Have your staff do the following as part of their sales coaching:
Make a list of the most common objections they receive from prospects (such as "it's too pricey" or "we're satisfied with our current service" or "we'll think about it.").
Create a list of responses or questions to these objections.
Create short scripts based on these responses to address the objections.
8. Team-building Exercises
Include activities that will assist your new employees bond as a team as they master the basics. Throughout the course, group exercises should be included. In an ideal world, training instructors would mix up the structure of the groups so that participants can meet as many of their new coworkers as possible.
While the majority of sales coaching will be focused on business, it's a good idea to include a fun group activity or outing every now and then.
Regular assessments, including both self-assessment and external evaluation, should be incorporated into the sales training process. Assessments are useful for personalizing training to address the strengths and limitations of individual learners, as well as determining the effectiveness of training modules.
To assess a trainee's progress during a sales coaching program, give them the same assessment at the start, middle, and conclusion of the program. A sales representative could, for example, do a mock product demonstration. Consider the results as a way to assess representatives' abilities as well as a learning opportunity.
It is impossible to stop learning.

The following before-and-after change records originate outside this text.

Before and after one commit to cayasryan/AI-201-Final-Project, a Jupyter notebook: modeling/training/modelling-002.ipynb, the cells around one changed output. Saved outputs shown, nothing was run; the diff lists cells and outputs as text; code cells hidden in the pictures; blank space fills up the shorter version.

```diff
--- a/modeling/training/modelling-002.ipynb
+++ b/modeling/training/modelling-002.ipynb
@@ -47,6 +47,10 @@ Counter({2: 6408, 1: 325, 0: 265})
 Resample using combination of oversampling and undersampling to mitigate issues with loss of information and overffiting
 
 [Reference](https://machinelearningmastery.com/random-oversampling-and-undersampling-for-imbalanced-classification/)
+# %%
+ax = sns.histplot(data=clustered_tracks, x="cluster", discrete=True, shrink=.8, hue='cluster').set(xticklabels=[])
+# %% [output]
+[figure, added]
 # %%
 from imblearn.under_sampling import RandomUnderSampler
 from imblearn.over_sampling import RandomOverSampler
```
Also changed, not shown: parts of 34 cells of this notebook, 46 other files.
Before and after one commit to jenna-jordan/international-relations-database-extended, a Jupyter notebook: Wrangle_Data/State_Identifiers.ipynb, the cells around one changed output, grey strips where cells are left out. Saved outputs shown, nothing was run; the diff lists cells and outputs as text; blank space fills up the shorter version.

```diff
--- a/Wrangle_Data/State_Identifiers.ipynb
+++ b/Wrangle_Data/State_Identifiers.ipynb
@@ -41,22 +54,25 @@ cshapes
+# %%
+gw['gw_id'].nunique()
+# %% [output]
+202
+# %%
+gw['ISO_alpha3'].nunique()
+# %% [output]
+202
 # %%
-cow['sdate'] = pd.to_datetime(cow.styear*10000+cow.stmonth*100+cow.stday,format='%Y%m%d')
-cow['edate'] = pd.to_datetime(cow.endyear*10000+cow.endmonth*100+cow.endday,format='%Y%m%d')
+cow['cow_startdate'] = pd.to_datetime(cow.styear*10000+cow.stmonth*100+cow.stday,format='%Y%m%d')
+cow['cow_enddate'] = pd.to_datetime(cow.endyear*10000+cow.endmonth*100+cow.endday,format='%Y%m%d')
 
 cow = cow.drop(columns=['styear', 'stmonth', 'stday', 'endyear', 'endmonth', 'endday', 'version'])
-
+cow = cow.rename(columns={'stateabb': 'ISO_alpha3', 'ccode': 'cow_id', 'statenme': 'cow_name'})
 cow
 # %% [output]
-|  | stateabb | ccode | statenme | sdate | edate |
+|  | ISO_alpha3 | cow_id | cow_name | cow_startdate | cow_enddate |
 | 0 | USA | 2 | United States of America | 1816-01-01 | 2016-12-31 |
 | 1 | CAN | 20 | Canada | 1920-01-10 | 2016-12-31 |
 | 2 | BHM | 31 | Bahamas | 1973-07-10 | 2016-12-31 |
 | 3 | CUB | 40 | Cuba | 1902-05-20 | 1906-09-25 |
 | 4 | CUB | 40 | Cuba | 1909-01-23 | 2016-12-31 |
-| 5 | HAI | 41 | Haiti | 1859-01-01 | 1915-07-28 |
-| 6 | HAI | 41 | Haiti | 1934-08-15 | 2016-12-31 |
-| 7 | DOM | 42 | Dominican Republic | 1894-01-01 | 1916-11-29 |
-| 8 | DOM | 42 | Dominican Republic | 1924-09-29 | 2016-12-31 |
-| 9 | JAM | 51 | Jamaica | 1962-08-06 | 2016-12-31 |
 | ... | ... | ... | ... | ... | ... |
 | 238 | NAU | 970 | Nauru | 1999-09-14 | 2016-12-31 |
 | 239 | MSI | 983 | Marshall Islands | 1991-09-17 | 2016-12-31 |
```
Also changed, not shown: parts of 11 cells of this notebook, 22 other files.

Sales training and hiring is a never-ending processes.
There are always new tactics, better scripts, new objections to overcome, new challenges to handle, and other competitors to deal with that you and your sales team will need to understand how to handle.
The best salespeople have a strong desire to learn and improve, and your sales coaching will assist them in doing so. If you invest in it early on, you'll have an unbeatable team.
Whenever you're ready, there are 3 ways FDTC can help: